N2 - Background: The Four-Dimensional Symptom Questionnaire (4DSQ) is originally a Dutch 50 item questionnaire developed in primary care to assess distress, depression, anxiety and somatization. We aimed to develop and validate a Turkish translation of the 4DSQ. Methods: The questionnaire was translated using forward and backward translation, and pilot testing. Turkish 4DSQ-data were collected in 352 consecutive adult primary care patients. For comparison, gender and age matched Dutch reference data were drawn from a larger existing dataset. We used differential item and test functioning (DIF and DTF) analysis to validate the Turkish translation to the original Dutch questionnaire. Through additional inquiry we tried to obtain more insight in the background of DIF in some items. Results: Twenty-one items displayed DIF but this impacted only the distress and depression scores. Inquiry among Turkish people revealed that the reason for DTF in the distress scale was probably related to unfavourable socio-economic circumstances. On the other hand, the likely explanation for DTF in the depression scale appeared to be grounded in culturally and religiously determined optimistic beliefs. Raising the distress cut-offs by 2 points and lowering the depression cut-offs by 1 point ensures that individual Turkish 4DSQ scores be correctly interpreted. Conclusions: The Turkish translation of the 4DSQ (named: "Dort-Boyutlu Yakinma Listesi", 4BYL) measures the same constructs as the original Dutch questionnaire. Turkish anxiety and somatization scores can be interpreted in the same way as Dutch scores. However, when interpreting Turkish distress and depression scores, DTF should be taken into account.

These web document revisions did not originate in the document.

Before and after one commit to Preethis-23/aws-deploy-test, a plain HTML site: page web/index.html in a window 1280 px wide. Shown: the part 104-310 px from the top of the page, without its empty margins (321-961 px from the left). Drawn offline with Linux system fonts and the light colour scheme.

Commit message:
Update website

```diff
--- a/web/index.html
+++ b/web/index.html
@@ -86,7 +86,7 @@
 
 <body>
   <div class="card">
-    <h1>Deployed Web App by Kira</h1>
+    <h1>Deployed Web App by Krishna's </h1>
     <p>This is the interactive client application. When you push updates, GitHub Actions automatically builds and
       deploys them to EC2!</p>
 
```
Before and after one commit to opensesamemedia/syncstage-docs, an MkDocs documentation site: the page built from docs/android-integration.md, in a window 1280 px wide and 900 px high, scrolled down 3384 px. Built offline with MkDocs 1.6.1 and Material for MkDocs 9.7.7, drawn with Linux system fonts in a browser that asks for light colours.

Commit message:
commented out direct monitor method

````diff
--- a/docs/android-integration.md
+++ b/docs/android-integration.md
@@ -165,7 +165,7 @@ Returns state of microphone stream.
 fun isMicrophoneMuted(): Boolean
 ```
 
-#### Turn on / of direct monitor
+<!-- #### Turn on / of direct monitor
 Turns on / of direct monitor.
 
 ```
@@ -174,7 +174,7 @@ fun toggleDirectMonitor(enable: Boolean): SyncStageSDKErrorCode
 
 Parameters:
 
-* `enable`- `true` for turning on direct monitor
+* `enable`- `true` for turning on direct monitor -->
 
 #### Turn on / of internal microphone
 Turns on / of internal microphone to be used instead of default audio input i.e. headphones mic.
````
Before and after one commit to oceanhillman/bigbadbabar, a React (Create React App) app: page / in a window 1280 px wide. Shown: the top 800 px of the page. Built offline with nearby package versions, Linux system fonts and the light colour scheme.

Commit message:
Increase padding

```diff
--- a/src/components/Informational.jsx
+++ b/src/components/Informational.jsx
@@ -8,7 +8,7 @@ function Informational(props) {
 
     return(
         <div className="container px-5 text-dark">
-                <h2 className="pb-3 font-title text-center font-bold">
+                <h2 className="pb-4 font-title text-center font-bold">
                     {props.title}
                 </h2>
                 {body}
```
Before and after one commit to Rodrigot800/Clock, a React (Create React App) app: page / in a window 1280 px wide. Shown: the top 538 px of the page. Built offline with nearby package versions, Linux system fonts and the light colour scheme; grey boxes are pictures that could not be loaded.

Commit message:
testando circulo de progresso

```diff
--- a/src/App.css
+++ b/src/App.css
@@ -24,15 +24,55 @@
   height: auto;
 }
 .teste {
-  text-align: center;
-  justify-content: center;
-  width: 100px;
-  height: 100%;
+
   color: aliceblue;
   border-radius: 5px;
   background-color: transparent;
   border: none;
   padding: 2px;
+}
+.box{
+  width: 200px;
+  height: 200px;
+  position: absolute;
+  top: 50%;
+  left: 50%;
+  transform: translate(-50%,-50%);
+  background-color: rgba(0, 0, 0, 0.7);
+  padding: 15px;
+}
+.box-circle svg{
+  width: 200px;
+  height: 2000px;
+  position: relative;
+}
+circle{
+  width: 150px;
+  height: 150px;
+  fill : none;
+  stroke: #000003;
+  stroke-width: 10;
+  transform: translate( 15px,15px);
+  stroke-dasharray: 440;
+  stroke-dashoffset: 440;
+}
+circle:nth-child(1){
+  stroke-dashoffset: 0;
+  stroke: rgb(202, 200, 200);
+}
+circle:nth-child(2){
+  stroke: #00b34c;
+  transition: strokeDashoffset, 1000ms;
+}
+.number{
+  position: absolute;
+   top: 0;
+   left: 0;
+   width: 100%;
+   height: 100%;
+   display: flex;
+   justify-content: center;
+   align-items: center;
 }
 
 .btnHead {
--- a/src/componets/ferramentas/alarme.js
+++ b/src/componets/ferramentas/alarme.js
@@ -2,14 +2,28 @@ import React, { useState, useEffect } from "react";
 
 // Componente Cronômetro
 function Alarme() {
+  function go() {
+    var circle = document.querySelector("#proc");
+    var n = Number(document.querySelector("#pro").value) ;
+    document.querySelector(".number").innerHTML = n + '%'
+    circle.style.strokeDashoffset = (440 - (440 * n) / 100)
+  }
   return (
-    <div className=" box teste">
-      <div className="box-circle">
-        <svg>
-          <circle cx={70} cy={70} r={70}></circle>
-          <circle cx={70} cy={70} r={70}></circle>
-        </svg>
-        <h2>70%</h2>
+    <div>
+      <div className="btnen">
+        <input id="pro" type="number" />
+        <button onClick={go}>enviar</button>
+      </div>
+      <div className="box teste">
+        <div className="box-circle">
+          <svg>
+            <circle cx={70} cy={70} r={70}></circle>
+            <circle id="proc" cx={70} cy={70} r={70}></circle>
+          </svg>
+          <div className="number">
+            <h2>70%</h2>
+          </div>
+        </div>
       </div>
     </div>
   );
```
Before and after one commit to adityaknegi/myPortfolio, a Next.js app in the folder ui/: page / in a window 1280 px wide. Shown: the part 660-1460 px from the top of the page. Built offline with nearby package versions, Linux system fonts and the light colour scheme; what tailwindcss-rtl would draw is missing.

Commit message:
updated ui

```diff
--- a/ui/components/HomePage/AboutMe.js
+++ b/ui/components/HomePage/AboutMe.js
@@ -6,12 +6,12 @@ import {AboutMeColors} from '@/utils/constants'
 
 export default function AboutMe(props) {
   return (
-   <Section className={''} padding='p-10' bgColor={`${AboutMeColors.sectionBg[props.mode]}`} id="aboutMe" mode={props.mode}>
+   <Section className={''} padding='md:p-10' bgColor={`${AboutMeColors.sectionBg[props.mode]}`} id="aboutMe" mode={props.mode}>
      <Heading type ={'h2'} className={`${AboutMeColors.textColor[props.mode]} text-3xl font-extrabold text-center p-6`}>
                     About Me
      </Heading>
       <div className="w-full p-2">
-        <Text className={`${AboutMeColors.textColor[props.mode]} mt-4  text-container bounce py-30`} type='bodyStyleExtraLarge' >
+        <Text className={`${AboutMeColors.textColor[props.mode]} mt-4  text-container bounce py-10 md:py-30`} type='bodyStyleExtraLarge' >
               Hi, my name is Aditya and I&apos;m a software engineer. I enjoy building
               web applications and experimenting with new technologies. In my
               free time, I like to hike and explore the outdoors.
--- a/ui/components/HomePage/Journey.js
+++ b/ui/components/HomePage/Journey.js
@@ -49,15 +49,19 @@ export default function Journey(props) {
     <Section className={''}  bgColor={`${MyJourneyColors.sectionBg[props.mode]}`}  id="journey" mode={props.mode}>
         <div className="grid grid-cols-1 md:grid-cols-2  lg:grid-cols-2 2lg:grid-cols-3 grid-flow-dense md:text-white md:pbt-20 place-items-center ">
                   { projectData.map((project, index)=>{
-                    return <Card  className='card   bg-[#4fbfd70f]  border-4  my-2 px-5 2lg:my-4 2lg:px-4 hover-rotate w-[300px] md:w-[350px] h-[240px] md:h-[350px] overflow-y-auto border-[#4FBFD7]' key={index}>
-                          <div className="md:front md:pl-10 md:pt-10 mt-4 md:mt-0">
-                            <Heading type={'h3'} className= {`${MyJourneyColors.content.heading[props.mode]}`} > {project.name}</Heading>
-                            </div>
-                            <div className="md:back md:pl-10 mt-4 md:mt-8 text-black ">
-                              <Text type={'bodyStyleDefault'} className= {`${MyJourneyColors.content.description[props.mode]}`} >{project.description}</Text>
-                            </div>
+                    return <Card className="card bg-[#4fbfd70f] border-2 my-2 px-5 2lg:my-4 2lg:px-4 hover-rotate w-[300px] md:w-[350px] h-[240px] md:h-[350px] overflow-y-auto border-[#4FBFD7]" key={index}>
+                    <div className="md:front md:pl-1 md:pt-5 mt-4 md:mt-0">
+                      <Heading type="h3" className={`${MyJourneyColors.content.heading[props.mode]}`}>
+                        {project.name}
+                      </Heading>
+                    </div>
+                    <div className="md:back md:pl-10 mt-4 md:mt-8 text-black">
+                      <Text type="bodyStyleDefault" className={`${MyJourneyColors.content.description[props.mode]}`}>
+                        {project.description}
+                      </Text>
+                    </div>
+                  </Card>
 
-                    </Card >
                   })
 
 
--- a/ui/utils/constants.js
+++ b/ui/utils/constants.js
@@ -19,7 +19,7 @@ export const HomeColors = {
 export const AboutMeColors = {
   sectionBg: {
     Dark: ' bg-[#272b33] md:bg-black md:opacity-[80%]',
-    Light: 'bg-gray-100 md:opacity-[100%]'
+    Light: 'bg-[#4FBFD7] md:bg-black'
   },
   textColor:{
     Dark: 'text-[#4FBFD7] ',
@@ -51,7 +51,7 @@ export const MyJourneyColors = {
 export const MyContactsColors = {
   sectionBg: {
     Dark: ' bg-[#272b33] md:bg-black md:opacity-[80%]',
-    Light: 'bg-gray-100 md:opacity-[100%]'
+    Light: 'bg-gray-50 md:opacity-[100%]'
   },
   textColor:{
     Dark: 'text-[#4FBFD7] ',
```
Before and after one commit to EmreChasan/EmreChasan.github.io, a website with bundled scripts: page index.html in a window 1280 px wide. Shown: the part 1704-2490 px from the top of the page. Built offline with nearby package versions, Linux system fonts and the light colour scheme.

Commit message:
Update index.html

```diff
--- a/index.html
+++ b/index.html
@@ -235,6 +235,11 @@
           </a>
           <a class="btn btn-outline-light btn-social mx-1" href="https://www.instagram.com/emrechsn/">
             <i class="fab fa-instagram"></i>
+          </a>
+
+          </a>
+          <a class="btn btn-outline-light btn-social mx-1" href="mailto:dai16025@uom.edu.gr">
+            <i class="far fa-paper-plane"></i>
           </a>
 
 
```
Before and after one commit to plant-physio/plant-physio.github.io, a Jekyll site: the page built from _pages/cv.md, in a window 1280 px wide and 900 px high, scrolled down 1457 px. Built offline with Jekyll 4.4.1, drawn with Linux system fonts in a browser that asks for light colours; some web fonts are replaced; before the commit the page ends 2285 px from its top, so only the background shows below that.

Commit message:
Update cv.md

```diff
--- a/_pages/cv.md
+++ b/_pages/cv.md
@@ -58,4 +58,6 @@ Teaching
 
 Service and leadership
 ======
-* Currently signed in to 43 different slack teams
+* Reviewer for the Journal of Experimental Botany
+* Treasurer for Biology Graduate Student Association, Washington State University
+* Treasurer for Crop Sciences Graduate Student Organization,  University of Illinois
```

AB - Background: The Four-Dimensional Symptom Questionnaire (4DSQ) is originally a Dutch 50 item questionnaire developed in primary care to assess distress, depression, anxiety and somatization. We aimed to develop and validate a Turkish translation of the 4DSQ. Methods: The questionnaire was translated using forward and backward translation, and pilot testing. Turkish 4DSQ-data were collected in 352 consecutive adult primary care patients. For comparison, gender and age matched Dutch reference data were drawn from a larger existing dataset. We used differential item and test functioning (DIF and DTF) analysis to validate the Turkish translation to the original Dutch questionnaire. Through additional inquiry we tried to obtain more insight in the background of DIF in some items. Results: Twenty-one items displayed DIF but this impacted only the distress and depression scores. Inquiry among Turkish people revealed that the reason for DTF in the distress scale was probably related to unfavourable socio-economic circumstances. On the other hand, the likely explanation for DTF in the depression scale appeared to be grounded in culturally and religiously determined optimistic beliefs. Raising the distress cut-offs by 2 points and lowering the depression cut-offs by 1 point ensures that individual Turkish 4DSQ scores be correctly interpreted. Conclusions: The Turkish translation of the 4DSQ (named: "Dort-Boyutlu Yakinma Listesi", 4BYL) measures the same constructs as the original Dutch questionnaire. Turkish anxiety and somatization scores can be interpreted in the same way as Dutch scores. However, when interpreting Turkish distress and depression scores, DTF should be taken into account.

U2 - 10.1186/s12875-016-0449-4

DO - 10.1186/s12875-016-0449-4

M3 - Article

VL - 17

JO - BMC Family Practice

JF - BMC Family Practice

SN - 1471-2296

M1 - 53

ER -